Last year, the DEA seized more than 15,000 pounds of fentanyl — four times the amount seized in 2017. Most recently, from January to March 2022, the DEA seized nearly 2,000 pounds of fentanyl and 1 million fake pills, the agency reports.

In El Paso County, nearly 100 people died of opioid overdoses in 2021, according to the medical examiner’s office. Sixty-four of those involved fentanyl — a nearly 256% increase over 2019 when 18 such deaths were reported.

A large bag seized counterfeit 30 mg oxycodone tablets laced with fentanyl is displayed at the Drug Enforcement Administration lab. (Photo courtesy of the DEA)

“Fentanyl is killing Americans at an unprecedented rate,” DEA Administrator Anne Milgram said in an April memo warning other law enforcement agencies of a nationwide spike in fentanyl-related mass overdoses.

“Drug traffickers are driving addiction, and increasing their profits, by mixing fentanyl with other illicit drugs,” the memo states.

Dealers sell fentanyl-laced cocaine or fake pills containing the drug that look like legitimate prescriptions.

“This is creating a frightening nationwide trend where many overdose victims are dying after unknowingly ingesting fentanyl,” the memo continues.

Jacob Talamantes with his girlfriend, Brianna, and their two daughters. (Photo courtesy of Jennipher Talamantes)

It’s personal

For Talamantes, the crisis is more than numbers. It’s personal.

“I used to say he was my star,” she said about her son. “When he would talk, everybody listened. He loved statistics, football, basketball, hockey. His eyes would light up and his smile would light up when he talked.”

Jacob attended El Dorado High School and graduated from Eastwood High School. He and his longtime girlfriend moved to Dallas after graduation and had two girls — Alina and Josie, now 7 and 3.

He planned to go to pharmacy school, but decided instead to start his own business. At 21, he opened a flooring business in Wylie, Texas.

Jacob had a history of smoking marijuana, which caused a lot of friction between him and his mother. He later dabbled in cocaine, Talamantes said.

“Once he went to Dallas, I didn’t know what else he was doing and that worried me,” Talamantes said.

Jacob separated from his girlfriend, and started partying often. His brother, Josh, became increasingly concerned and warned Talamantaes that something was wrong.
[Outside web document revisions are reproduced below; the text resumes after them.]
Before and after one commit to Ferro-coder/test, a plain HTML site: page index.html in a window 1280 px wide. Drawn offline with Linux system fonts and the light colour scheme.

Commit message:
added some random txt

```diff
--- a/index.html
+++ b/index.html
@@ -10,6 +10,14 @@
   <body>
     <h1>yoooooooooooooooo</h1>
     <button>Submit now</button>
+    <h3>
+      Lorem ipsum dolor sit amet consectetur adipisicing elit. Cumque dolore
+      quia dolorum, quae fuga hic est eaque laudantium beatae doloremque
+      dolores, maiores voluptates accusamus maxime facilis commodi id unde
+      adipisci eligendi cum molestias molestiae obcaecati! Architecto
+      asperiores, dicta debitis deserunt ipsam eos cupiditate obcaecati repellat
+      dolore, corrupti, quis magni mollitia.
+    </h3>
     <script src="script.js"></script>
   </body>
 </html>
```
Talamantes didn’t know what to do.

Jennipher Talamantes with her son, Jacob, who died of a fentanyl overdose in 2020. (Photo courtesy of Jennipher Talamantes)
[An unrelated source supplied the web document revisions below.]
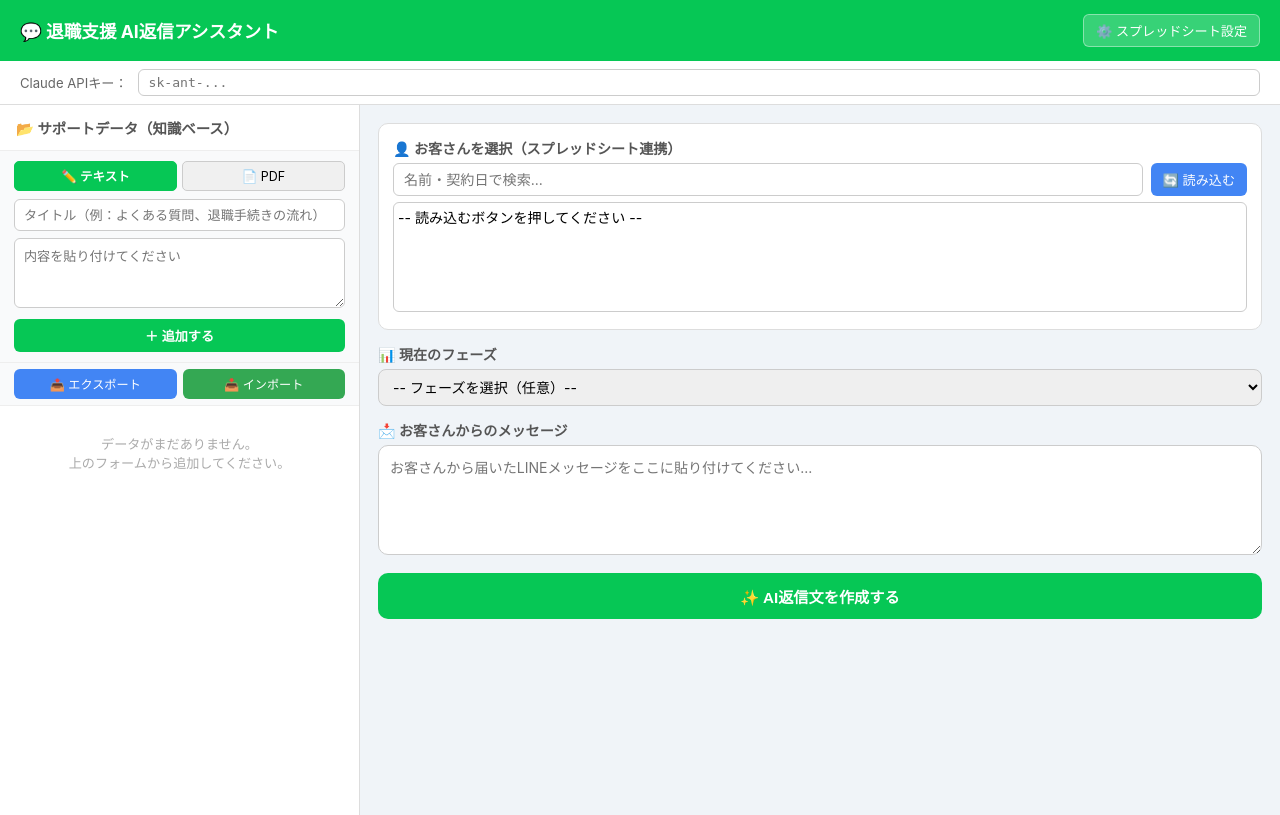
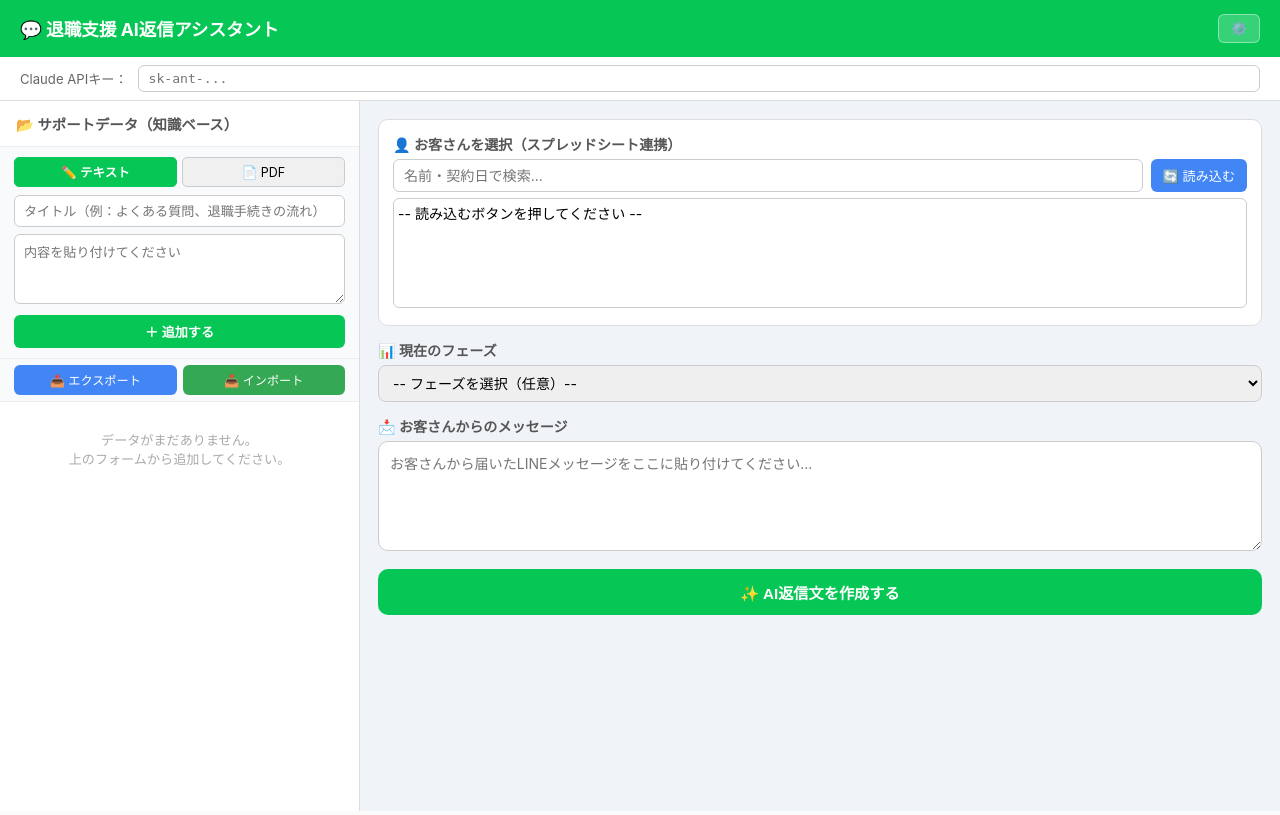
Before and after one commit to giftofficialinada-gif/LINE, a Flask app: page / in a window 1280 px wide. Run offline with Flask 3, Linux system fonts and the light colour scheme; data that the repository does not hold is empty; some libraries are stand-ins or nearby versions.

Commit message:
Remove text from settings button, keep icon only
Co-Authored-By: Claude Sonnet 4.6 <noreply@anthropic.com>

```diff
--- a/templates/index.html
+++ b/templates/index.html
@@ -283,7 +283,7 @@
 
 <header>
     <h1>💬 退職支援 AI返信アシスタント</h1>
-    <button class="btn-settings" onclick="openSettings()">⚙️ スプレッドシート設定</button>
+    <button class="btn-settings" onclick="openSettings()">⚙️</button>
 </header>
 
 <div class="api-bar">
```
“Even from afar I was always trying to tell him to be a good man, be a good dad,” she said. “I would tell him, ‘How can I help you? Just don’t ask me for money.’ He would say, ‘I don’t know. I don’t know, mom.’”

She often wonders about her son’s last minutes of life. 

While everyone’s symptoms are different, many people who overdose on fentanyl experience drowsiness and dizziness, nausea and vomiting, and loss of consciousness, according to the Centers for Disease Control and Prevention. Others experience trouble breathing, stiffening of the body or seizure-like activity, and foaming at the mouth.

Talamantes said she still has a roller of emotions and has been in extensive counseling. She’s learned as much as she could about fentanyl and other opioids, and wants others to share their stories.

She last saw Jacob in January 2020.

“I told him I didn’t want to lose him and that I loved him very much.”

In their last phone conversation, Jacob told his mother he loved her and that she needed to be careful with the COVID-19 pandemic peaking.

“‘I don’t know what I’d do without you,’” Talamantes recalls her son saying. “Now I’m having to live without him.”

Faces of Fentanyl

Jennipher Talamantes lost her 25-year-old son, Jacob, to a fentanyl overdose two years ago. Today, she’s working to create awareness about the dangers of the synthetic drug.

She’ll be sharing her story at the DEA Family Summit on the Overdose Epidemic June 14-15 at DEA Headquarters in Arlington, Virginia. 

To share your story with her, email her at or call her at 915-549-3920.

For information about the dangers of fentanyl, read the DEA fentanyl fact sheet.

El Paso native Cindy Ramirez has spent most of her career in journalism, with some stints in public and media relations and military reporting. She's covered everything from education to local government...